    Hornswoggled = see bamboozled
    Hoskaplop = horse poop
    Lalapalooza = knockout dame
    Proctocraniosis = having one’s noggin up one’s dumpadeedus
    Skedaddled = vamoosed
    Tintinabulation = ringing, tinkling
    Ululation = yodeling
    Zizipompom = (onomatopoetic) = horizontal mambo on a cot

    ❇ my favorite

  3. As a few of my favorites (gobsmacked – which I used earlier this week – bamboozled, hornswoggled, and skedaddle – which is what I call quittin’ time at the day job) have already been listed, how ’bout:

    Hoosegow – prison or jailhouse or “lock-up”…

    and at the risk of being sent to to TKZ hoosegow, a close second;

    Scuttlebutt – rumor or gossip, or, in the Navy, the drinking fountain around which rumor or gossip is heard and/or spread… “scuttle” being “drill” and “butt” being “cask” which is how water was shipped on ships back in the days of sail – or is that wind-powered maritime vessels? – and the crew would gather to share the latest edition of the final word…)

    …and a the risk of denial of bond or parole, a third:

    Boondoggle – a wasteful, pointless, or useless project, – into which, I fear, I may be turning this exercise…

  4. My favourite fun word was invented by my late father. He had quite a fund of made up words, but this was one reserved for me – Twertle, an extension of twit that leans more towards the daft (rather than the foolish).

    For years I used as my moniker on a scouting/guiding forum ~ so much so that it stuck, and people are still calling me Twertle a decade or so later.
    Fun times, fun name, fun word.
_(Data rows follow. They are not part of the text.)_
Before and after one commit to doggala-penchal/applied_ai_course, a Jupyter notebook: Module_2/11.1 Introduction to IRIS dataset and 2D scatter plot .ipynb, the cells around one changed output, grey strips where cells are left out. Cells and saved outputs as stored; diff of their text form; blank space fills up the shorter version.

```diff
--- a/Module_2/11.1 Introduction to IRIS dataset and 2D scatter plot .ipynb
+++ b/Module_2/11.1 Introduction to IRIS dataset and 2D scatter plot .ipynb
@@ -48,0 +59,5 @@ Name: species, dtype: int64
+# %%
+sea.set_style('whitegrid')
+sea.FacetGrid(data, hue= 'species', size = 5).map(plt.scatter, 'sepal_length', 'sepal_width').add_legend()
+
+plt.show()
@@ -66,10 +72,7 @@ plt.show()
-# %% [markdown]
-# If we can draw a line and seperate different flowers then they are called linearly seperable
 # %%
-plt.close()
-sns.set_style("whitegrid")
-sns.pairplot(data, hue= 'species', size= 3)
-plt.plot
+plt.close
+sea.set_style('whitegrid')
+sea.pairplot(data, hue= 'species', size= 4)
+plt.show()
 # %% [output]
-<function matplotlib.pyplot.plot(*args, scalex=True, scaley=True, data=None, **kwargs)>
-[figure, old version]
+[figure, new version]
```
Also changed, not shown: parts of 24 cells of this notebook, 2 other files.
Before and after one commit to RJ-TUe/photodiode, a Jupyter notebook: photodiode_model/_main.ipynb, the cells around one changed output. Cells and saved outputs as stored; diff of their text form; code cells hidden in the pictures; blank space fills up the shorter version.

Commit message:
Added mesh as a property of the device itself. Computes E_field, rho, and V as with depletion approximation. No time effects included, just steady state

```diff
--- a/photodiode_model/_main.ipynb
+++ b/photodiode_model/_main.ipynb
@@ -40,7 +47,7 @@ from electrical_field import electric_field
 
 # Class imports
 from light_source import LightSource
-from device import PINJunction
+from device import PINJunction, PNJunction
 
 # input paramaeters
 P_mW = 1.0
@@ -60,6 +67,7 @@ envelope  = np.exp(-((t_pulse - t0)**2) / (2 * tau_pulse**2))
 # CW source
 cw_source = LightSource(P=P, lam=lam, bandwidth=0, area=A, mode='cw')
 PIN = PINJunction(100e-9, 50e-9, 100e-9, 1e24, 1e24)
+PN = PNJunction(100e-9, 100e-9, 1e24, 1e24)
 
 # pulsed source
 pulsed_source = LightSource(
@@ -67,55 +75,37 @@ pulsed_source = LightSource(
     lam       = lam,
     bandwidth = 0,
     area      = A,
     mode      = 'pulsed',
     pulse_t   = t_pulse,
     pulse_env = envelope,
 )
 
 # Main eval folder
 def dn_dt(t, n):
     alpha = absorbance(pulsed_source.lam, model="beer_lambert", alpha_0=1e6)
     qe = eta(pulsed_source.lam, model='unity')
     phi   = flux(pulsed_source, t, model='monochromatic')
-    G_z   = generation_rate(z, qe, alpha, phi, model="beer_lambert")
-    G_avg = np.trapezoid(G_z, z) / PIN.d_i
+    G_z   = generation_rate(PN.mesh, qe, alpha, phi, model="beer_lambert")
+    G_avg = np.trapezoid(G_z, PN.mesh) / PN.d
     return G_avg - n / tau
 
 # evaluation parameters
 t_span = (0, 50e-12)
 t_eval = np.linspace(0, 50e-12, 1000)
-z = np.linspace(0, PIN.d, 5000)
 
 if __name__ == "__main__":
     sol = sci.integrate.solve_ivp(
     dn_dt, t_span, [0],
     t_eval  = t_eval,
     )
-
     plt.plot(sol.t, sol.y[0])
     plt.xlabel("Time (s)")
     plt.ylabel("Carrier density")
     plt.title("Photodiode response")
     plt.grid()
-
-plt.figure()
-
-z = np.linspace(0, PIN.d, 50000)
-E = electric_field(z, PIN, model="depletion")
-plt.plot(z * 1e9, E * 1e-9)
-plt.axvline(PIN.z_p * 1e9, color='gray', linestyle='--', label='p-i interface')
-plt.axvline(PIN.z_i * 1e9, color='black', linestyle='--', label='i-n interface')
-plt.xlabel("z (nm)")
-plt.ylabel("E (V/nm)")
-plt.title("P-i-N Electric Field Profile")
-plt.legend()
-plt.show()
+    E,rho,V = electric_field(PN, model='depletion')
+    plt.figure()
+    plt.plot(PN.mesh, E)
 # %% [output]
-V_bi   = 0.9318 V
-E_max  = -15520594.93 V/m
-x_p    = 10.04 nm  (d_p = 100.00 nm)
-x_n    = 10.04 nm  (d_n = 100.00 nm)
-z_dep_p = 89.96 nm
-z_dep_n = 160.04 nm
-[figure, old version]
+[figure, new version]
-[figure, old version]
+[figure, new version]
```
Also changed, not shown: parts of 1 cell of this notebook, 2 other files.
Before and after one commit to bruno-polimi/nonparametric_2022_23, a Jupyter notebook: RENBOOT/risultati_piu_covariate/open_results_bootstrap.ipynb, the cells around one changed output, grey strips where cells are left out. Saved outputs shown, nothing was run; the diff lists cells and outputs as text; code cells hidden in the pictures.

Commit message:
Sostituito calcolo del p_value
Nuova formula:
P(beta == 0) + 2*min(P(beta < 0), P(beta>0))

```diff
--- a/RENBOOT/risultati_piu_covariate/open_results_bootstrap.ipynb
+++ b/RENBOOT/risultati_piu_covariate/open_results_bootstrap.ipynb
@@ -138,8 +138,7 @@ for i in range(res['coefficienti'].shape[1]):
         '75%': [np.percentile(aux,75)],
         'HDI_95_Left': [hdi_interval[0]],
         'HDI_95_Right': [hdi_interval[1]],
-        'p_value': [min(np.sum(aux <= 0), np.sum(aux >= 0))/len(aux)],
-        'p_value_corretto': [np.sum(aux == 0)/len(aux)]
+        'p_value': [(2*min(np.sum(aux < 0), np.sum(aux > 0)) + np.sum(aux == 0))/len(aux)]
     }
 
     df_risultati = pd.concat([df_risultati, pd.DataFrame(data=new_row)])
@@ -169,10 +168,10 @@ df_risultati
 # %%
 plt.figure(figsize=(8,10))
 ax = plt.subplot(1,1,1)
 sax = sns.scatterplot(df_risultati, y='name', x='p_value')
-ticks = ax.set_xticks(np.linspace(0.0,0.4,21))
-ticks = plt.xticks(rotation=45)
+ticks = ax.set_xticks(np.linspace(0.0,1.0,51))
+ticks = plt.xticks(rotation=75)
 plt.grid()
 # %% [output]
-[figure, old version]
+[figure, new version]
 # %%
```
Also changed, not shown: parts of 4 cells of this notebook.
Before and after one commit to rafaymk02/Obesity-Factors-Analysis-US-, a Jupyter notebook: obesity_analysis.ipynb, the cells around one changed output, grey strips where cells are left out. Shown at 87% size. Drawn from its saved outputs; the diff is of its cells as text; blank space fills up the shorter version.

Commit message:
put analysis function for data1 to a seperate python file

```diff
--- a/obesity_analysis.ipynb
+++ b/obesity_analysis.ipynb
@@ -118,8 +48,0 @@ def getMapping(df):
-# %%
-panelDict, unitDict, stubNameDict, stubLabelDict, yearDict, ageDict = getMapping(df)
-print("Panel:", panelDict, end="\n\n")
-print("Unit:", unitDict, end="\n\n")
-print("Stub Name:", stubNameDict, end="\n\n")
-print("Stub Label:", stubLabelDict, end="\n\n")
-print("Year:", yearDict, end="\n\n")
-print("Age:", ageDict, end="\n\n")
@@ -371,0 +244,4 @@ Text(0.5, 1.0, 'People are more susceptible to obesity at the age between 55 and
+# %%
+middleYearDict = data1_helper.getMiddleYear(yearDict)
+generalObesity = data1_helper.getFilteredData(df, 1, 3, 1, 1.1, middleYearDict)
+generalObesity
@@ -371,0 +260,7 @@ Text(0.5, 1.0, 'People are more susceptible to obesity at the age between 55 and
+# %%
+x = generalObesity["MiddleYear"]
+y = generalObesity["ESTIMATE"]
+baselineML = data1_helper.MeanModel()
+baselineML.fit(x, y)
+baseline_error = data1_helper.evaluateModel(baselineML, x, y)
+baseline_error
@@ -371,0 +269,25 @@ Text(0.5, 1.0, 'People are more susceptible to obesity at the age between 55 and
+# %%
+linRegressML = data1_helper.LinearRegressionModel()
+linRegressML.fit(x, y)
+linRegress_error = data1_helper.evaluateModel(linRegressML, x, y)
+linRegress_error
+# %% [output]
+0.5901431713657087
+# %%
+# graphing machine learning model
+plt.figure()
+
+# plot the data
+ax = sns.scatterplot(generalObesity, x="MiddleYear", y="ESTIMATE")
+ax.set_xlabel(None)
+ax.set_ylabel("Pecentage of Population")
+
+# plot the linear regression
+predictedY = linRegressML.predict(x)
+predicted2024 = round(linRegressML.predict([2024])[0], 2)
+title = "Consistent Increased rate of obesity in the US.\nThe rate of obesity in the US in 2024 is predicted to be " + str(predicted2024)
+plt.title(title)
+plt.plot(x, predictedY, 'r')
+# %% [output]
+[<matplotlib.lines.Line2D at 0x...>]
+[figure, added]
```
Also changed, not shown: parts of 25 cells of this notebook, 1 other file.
  5. I love these. It’s hard to come up with one that hasn’t been mentioned., but since Jim brought up Yiddish, how about “schnorer”? That’s the relative who comes to visit and stays. Sleeps on the sofa, eats everything in the house, and doesn’t offer to do anything.

    My all-time fav is a word my husband coined: kinestatic. It means moving in one frame of reference but still in another.

  6. Well, you didn’t say English, so I’m going with: pendejo and its ally: cabrón in Spanish. Both related pejoratives as in: a**hole, idiot, moron. They pack a good punch if used correctly, and my latest book has these sprinkled throughout. But one of my foreign favorites is from the old VW commercial: Fahrvergnügn. Remember that one? See it in action: https://www.youtube.com/watch?v=eOnne-90CLI

  7. I have two that aren’t mentioned…one, because it’s unique to just my family.

    “Kerfluffle”, which means a dust-up. I love the way it just rolls off the tongue.

    And, “oppercollar”. It’s what my little brother used to call a helicopter. I still use the word today. Don’t judge…


  8. Perpendicular makes me laugh. I don’t know why. It just tickles me.

    My children used to call rollercoasters “hollercoasters” – always struck me as appropriate.

  9. Copacetic – as in “Zippidy Doo Dah”, meaning things are great. Often used by Bill “Bojangles” Robinson.

    Cybrarian – just learned this one. “A librarian or researcher who uses the internet.”

    Twitterpated – “infatuated, in a state of nervous excitement.”

    Defugalty – “inconsistency, especially with regard to forms of communication (i.e. text documents, radio or video transmissions).”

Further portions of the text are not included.